By Len Lazarick
There are many annual rituals in Annapolis, scripted events where often many people play a part but only a few direct the action on stage and know key twists in the plot.
The December meeting of the Spending Affordability Committee is one of those public rituals, and this year marked its 30th annual performance. The script is handed out at the beginning of Thursday’s show – a proposed committee report marked “DRAFT” on every page, but with just a few key blanks to fill in some dollar figures.
Like any good script, the details are hammered out before the almost finished product is handed to the cast. The details are worked out with the close collaboration of top Legislative Services staff, the offices of the House speaker and Senate president, and a few other key legislators.
Behind the scenes
That a lot goes on behind the scenes is obvious from the draft. For instance, it makes numerous references to the official revenue projections by the Board of Revenue Estimates – the comptroller, the treasurer and the budget secretary. They were approved just an hour before the Spending Affordability Committee met.
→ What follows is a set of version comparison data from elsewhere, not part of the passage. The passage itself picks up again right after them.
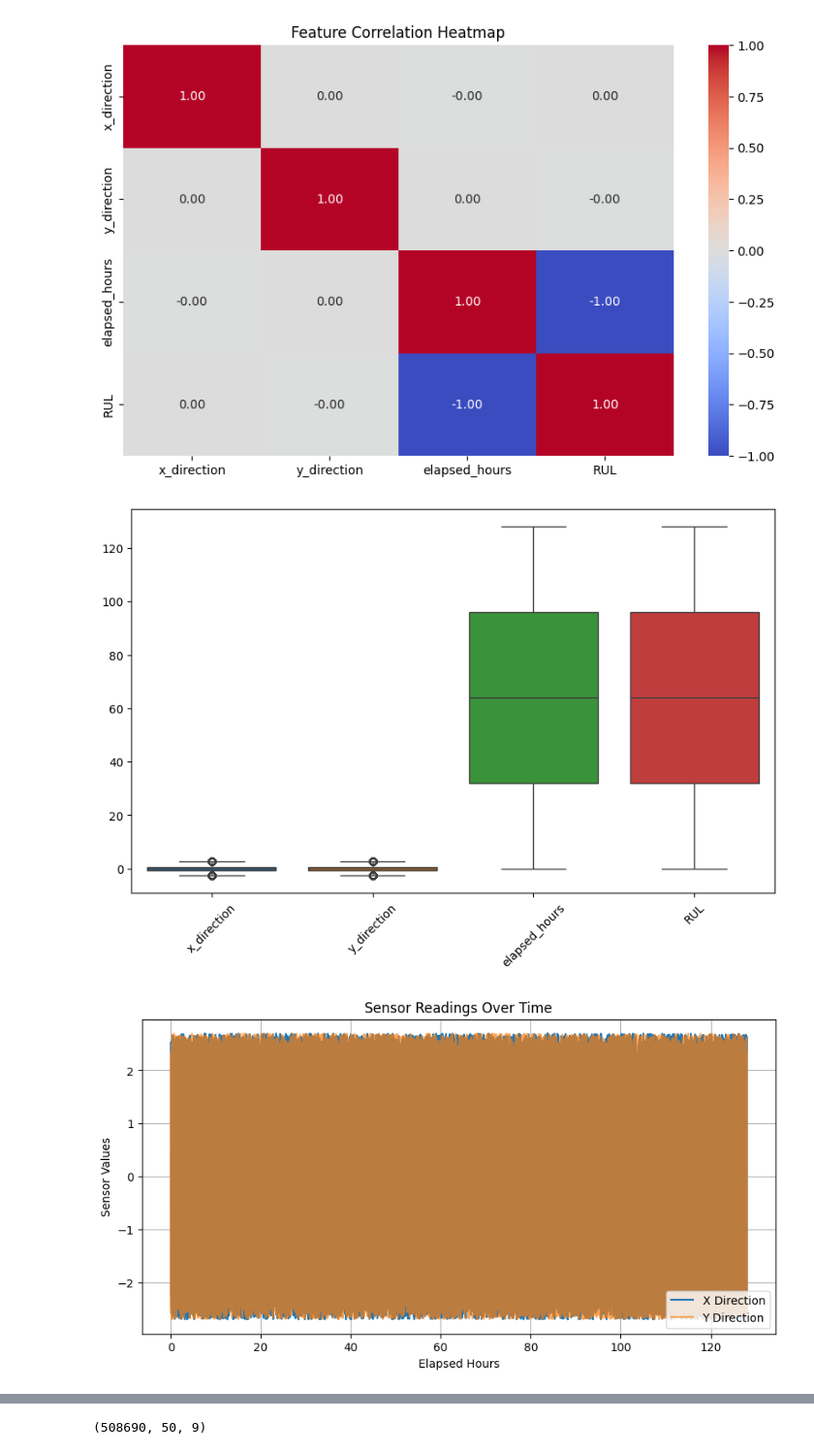
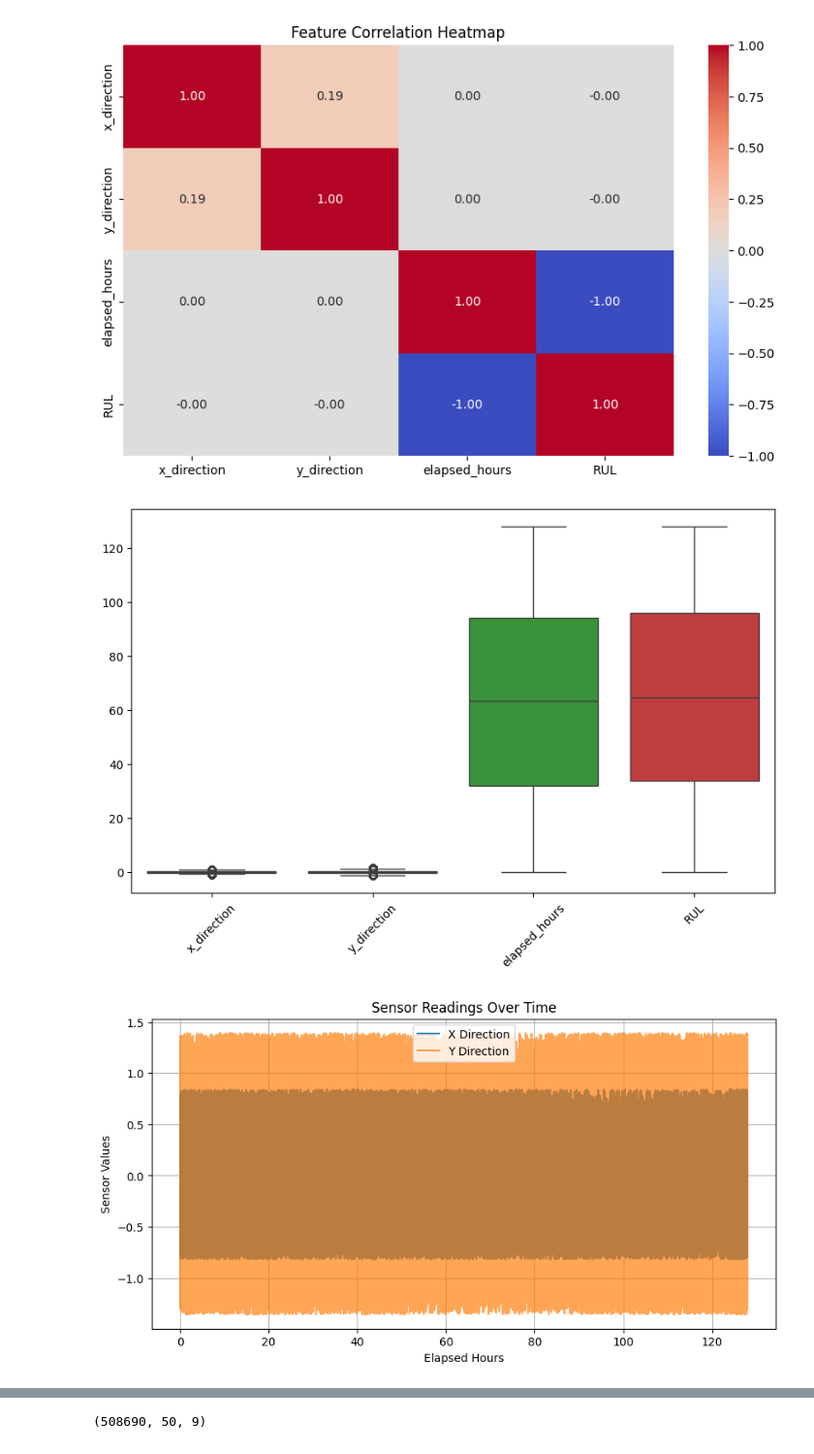
Before and after one commit to Begizew2112/10academykifiya-AIM-week0, a Jupyter notebook: ball bearing progress .ipynb, the cells around one changed output, grey strips where cells are left out. Shown at 97% size. Drawn from its saved outputs; the diff is of its cells as text; code cells hidden in the pictures.

```diff
--- a/ball bearing progress .ipynb
+++ b/ball bearing progress .ipynb
@@ -60,9 +60,6 @@ plt.show()
 [figure]
 # %%
 df1 = df.copy()
-# %%
-# Create a DataFrame `df1` with 516,000 random values for 'x_direction' and 'y_direction'
-df1= pd.DataFrame({'x_direction': np.random.randn(516000), 'y_direction': np.random.randn(516000)})
 # %%
 
 total_rows = len(df1)
@@ -82,3 +81,5 @@ df2= df1.copy()
+# %%
+df2 = df1.drop(['bearing tem','env temp'],axis = 'columns')
 # %%
 # view the sample data of the first and the last four rows
 print(df2.head())
@@ -198,5 +195,5 @@ IQR = Q3 - Q1
 lower_bound = Q1 - 1.5 * IQR
 upper_bound = Q3 + 1.5 * IQR
 # Filter out outliers
-df = df2[~((df2 < lower_bound) | (df2 > upper_bound)).any(axis=1)]
+df3 = df2[~((df2 < lower_bound) | (df2 > upper_bound)).any(axis=1)]
 # %%
@@ -214,20 +211,20 @@ plt.show()
 # %%
 # Boxplot to visualize outliers
 plt.figure(figsize=(10, 6))
-sns.boxplot(data=df[["x_direction", "y_direction", "elapsed_hours", "RUL"]])
+sns.boxplot(data=df3[["x_direction", "y_direction", "elapsed_hours", "RUL"]])
 plt.xticks(rotation=45)
 plt.show()
 # %% [output]
-[figure, old version]
+[figure, new version]
 # %%
 plt.figure(figsize=(10, 5))
-plt.plot(df['elapsed_hours'], df['x_direction'], label='X Direction')
-plt.plot(df['elapsed_hours'], df['y_direction'], label='Y Direction', alpha=0.7)
+plt.plot(df['elapsed_hours'], df3['x_direction'], label='X Direction')
+plt.plot(df['elapsed_hours'], df3['y_direction'], label='Y Direction', alpha=0.7)
 plt.xlabel('Elapsed Hours')
 plt.ylabel('Sensor Values')
 plt.title('Sensor Readings Over Time')
 plt.legend()
 plt.grid(True)
 plt.show()
 # %% [output]
-[figure, old version]
+[figure, new version]
```
Also changed, not shown: parts of 25 cells of this notebook.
The good news is that there was again a slight uptick in revenues, $127 million this fiscal year, and $34 million for next. Presuming a baseline budget, where all aid formulas are funded, price inflation is accounted for and slight salary hikes are made, this means that the fiscal 2014 budget would only be out of balance by $383 million, down from $2 billion deficit two years ago.
That’s when the Spending Affordability Committee decided to focus on cutting the chronic structural deficit, rather than setting a percentage for the budget to grow.
“You have made substantial progress in reducing the structural budget gap,” Warren Deschenaux, the legislature’s fiscal chief, told the committee.
Closing the structural gap
On the motion of House Speaker Michael Busch, the committee voted to reduce the $383 million structural gap by $200 million in next year’s budget.
“Why wouldn’t we just close the gap [entirely]?” asked House Minority Leader Tony O’Donnell, playing the role of fiscal scold reserved for Republicans. “I think we would be in a better fiscal position.”
But as the script draft said, “the committee believes that any residual budget gap will be within normal budget management tolerances,” meaning that the budget committee can easily trim another $183 million from whatever Gov. Martin O’Malley submits in January – if he complies with the committee’s recommendations.
“We’ve been doing a pretty good job bringing down the baseline budget,” Busch responded. “If VLT [slot] revenues hold up, we’ll actually be revenue neutral” in subsequent years.
“We’re less than 1% from having a balanced budget,” Del. John Bohanan, House chairman of the Spending Affordability Committee, told reporters. “We’re there.”
Total budget of $37 billion
Under this scenario, the general fund budget will go up about 4% and the overall state budget will go up about the same percentage to about $37 billion, at least $1 billion more than this year’s budget.
Over Republican objections, the SAC also approved increasing the state’s debt limit to $1.075 billion, $150 million more than originally planned. It also referred to similar increases in the following four years.
“I believe we’re setting our citizens up for massive tax increases,” O’Donnell said, referring to the state property tax, which is dedicated to funding bond payments. “I think it’s irresponsible.”
In its final action, the SAC approved a state employment ceiling of 79,626 positions, a few hundred more than last year. State employees have actually declined over the last decade, down 10% (5,700 jobs) in executive branch agencies, but up by 3,300 positions at state colleges and universities.
Fiscal cliff is the big unknown factor
The backdrop of this one-act play in Annapolis is the real drama in Washington as the key players negotiate a way to avoid the fiscal cliff of tax hikes and budget cuts.
While projecting higher revenues, chief revenue estimator David Roose said, “The largest risk to the forecast is the so-called fiscal cliff.” If that happens, “the state will likely be hit harder than most states.”
For the moment, all the revenue estimates and budget projections are based on the assumption that Congress and the president will not drive over the fiscal cliff. But the potential for federal tax hikes may be increasing state personal income tax revenues. And that potential may be causing “fear-induced early dividend disbursements and capital gains sell-offs,” said Comptroller Peter Franchot.